### Work task
Each entry below must be repeated exactly. Leave the pictures out of it.

══════════════════════════════

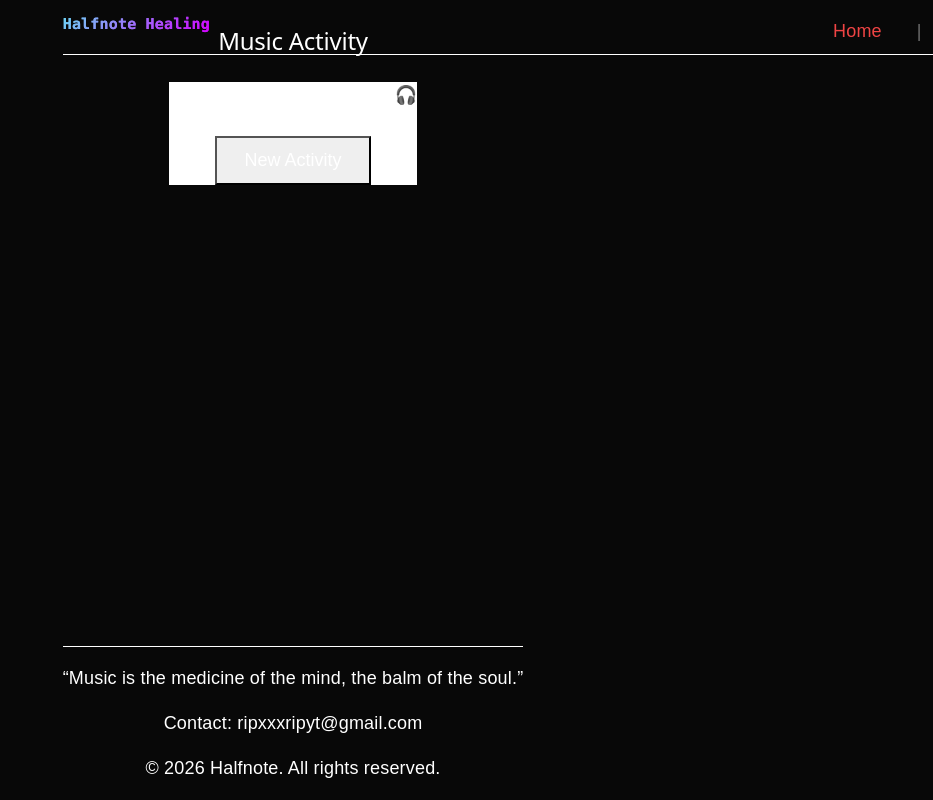
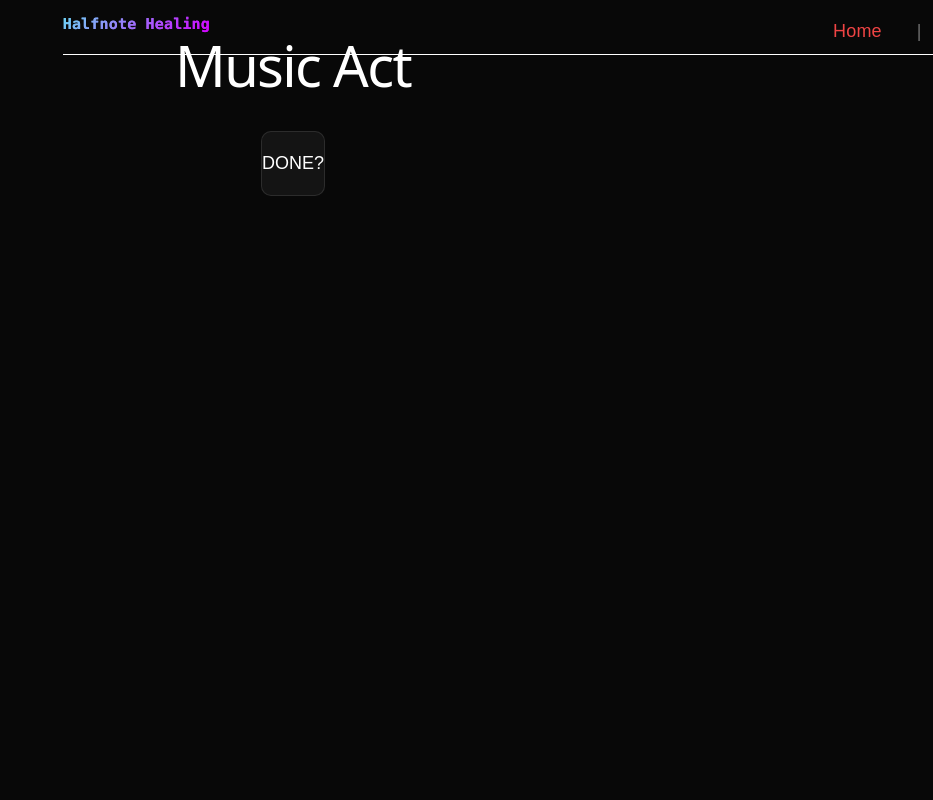
Before and after one commit to mahvelous-17/Halfnote, a React (Vite) app in the folder HalfnoteHealing/: page /Halfnote/music-act in a window 1280 px wide. Shown: the top 800 px of the page, without its empty margins (347-1280 px from the left). Built offline with nearby package versions, Linux system fonts and the light colour scheme.

Commit message:
asfsafasfsaf

```diff
--- a/HalfnoteHealing/src/pages/MoodHis.jsx
+++ b/HalfnoteHealing/src/pages/MoodHis.jsx
@@ -1,29 +1,9 @@
-import React from "react";
-
 function MoodHis() {
-  const moodHistory = [
-    { id: 1, mood: "Happy 😊", date: "April 1", note: "Good day at school" },
-    { id: 2, mood: "Stressed 😓", date: "March 31", note: "Too much homework" },
-    { id: 3, mood: "Relaxed 😌", date: "March 30", note: "Listened to music" },
-    { id: 4, mood: "Excited 🤩", date: "March 29", note: "Hung out with friends" },
-  ];
 
   return (
-    <div className="p-4">
-      <h2 className="text-2xl font-bold mb-4">Mood History</h2>
+    <div className="w-full max-w-4xl mx-auto text-white flex flex-col items-center pt-24 px-6 min-h-screen">
+      <h1 className="text-4xl font-bold text-white mb-12 tracking-tight">Mood History</h1>
 
-      <div className="grid gap-4">
-        {moodHistory.map((entry) => (
-          <div
-            key={entry.id}
-            className="bg-white shadow-md rounded-2xl p-4 border"
-          >
-            <h3 className="text-lg font-semibold">{entry.mood}</h3>
-            <p className="text-gray-500">{entry.date}</p>
-            <p className="mt-2">{entry.note}</p>
-          </div>
-        ))}
-      </div>
     </div>
   );
 }
--- a/HalfnoteHealing/src/pages/MusicAct.jsx
+++ b/HalfnoteHealing/src/pages/MusicAct.jsx
@@ -1,36 +1,31 @@
-import React, { useState } from "react";
+import { useState } from "react";
+import { useNavigate } from "react-router-dom";
+import PrimaryButton from "../components/PrimaryButton";
+import Loadingbar from "../components/Loadingbar";
 
 function MusicAct() {
-  // Array of activities
-  const activities = [
-    "Listen to your favorite song 🎧",
-    "Go for a short walk 🚶",
-    "Write down how you feel ✍️",
-    "Take 5 deep breaths 🧘",
-    "Watch a relaxing video 🌊",
-    "Stretch for 5 minutes 🤸",
-  ];
+  const [isSubmitted, setIsSubmitted] = useState(false);
+  const navigate = useNavigate();
 
-  const [currentTask, setCurrentTask] = useState(activities[0]);
-
-  const getRandomTask = () => {
-    const randomIndex = Math.floor(Math.random() * activities.length);
-    setCurrentTask(activities[randomIndex]);
+  const handleDone = () => {
+    setIsSubmitted(true);
+    setTimeout(() => {
+      navigate("/Reflect");
+    }, 1500);
   };
 
   return (
-    <div className="p-4">
-      <h2 className="text-2xl font-bold mb-4">Music Activity</h2>
+    <div className="w-full max-w-4xl mx-auto text-white flex flex-col items-center pt-24 px-6 min-h-screen">
+      <h1 className="text-4xl font-bold text-white mb-12 tracking-tight">Music Act</h1>
 
-      <div className="bg-white shadow-md rounded-2xl p-6 text-center">
-        <p className="text-lg mb-4">{currentTask}</p>
-
-        <button
-          onClick={getRandomTask}
-          className="bg-blue-500 text-white px-4 py-2 rounded-xl hover:bg-blue-600"
-        >
-          New Activity
-        </button>
+      <div className="mt-20 w-full max-w-md h-24 flex items-center justify-center">
+        {!isSubmitted ? (
+          <PrimaryButton onClick={handleDone}>
+            Done?
+          </PrimaryButton>
+        ) : (
+          <Loadingbar message="Amazing Job!" />
+        )}
       </div>
     </div>
   );
```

══════════════════════════════

### Answer for the task
Before and after one commit to mahvelous-17/Halfnote, a React (Vite) app in the folder HalfnoteHealing/: page /Halfnote/music-act in a window 1280 px wide. Shown: the top 800 px of the page, without its empty margins (347-1280 px from the left). Built offline with nearby package versions, Linux system fonts and the light colour scheme.

Commit message:
asfsafasfsaf

```diff
--- a/HalfnoteHealing/src/pages/MoodHis.jsx
+++ b/HalfnoteHealing/src/pages/MoodHis.jsx
@@ -1,29 +1,9 @@
-import React from "react";
-
 function MoodHis() {
-  const moodHistory = [
-    { id: 1, mood: "Happy 😊", date: "April 1", note: "Good day at school" },
-    { id: 2, mood: "Stressed 😓", date: "March 31", note: "Too much homework" },
-    { id: 3, mood: "Relaxed 😌", date: "March 30", note: "Listened to music" },
-    { id: 4, mood: "Excited 🤩", date: "March 29", note: "Hung out with friends" },
-  ];
 
   return (
-    <div className="p-4">
-      <h2 className="text-2xl font-bold mb-4">Mood History</h2>
+    <div className="w-full max-w-4xl mx-auto text-white flex flex-col items-center pt-24 px-6 min-h-screen">
+      <h1 className="text-4xl font-bold text-white mb-12 tracking-tight">Mood History</h1>
 
-      <div className="grid gap-4">
-        {moodHistory.map((entry) => (
-          <div
-            key={entry.id}
-            className="bg-white shadow-md rounded-2xl p-4 border"
-          >
-            <h3 className="text-lg font-semibold">{entry.mood}</h3>
-            <p className="text-gray-500">{entry.date}</p>
-            <p className="mt-2">{entry.note}</p>
-          </div>
-        ))}
-      </div>
     </div>
   );
 }
--- a/HalfnoteHealing/src/pages/MusicAct.jsx
+++ b/HalfnoteHealing/src/pages/MusicAct.jsx
@@ -1,36 +1,31 @@
-import React, { useState } from "react";
+import { useState } from "react";
+import { useNavigate } from "react-router-dom";
+import PrimaryButton from "../components/PrimaryButton";
+import Loadingbar from "../components/Loadingbar";
 
 function MusicAct() {
-  // Array of activities
-  const activities = [
-    "Listen to your favorite song 🎧",
-    "Go for a short walk 🚶",
-    "Write down how you feel ✍️",
-    "Take 5 deep breaths 🧘",
-    "Watch a relaxing video 🌊",
-    "Stretch for 5 minutes 🤸",
-  ];
+  const [isSubmitted, setIsSubmitted] = useState(false);
+  const navigate = useNavigate();
 
-  const [currentTask, setCurrentTask] = useState(activities[0]);
-
-  const getRandomTask = () => {
-    const randomIndex = Math.floor(Math.random() * activities.length);
-    setCurrentTask(activities[randomIndex]);
+  const handleDone = () => {
+    setIsSubmitted(true);
+    setTimeout(() => {
+      navigate("/Reflect");
+    }, 1500);
   };
 
   return (
-    <div className="p-4">
-      <h2 className="text-2xl font-bold mb-4">Music Activity</h2>
+    <div className="w-full max-w-4xl mx-auto text-white flex flex-col items-center pt-24 px-6 min-h-screen">
+      <h1 className="text-4xl font-bold text-white mb-12 tracking-tight">Music Act</h1>
 
-      <div className="bg-white shadow-md rounded-2xl p-6 text-center">
-        <p className="text-lg mb-4">{currentTask}</p>
-
-        <button
-          onClick={getRandomTask}
-          className="bg-blue-500 text-white px-4 py-2 rounded-xl hover:bg-blue-600"
-        >
-          New Activity
-        </button>
+      <div className="mt-20 w-full max-w-md h-24 flex items-center justify-center">
+        {!isSubmitted ? (
+          <PrimaryButton onClick={handleDone}>
+            Done?
+          </PrimaryButton>
+        ) : (
+          <Loadingbar message="Amazing Job!" />
+        )}
       </div>
     </div>
   );
```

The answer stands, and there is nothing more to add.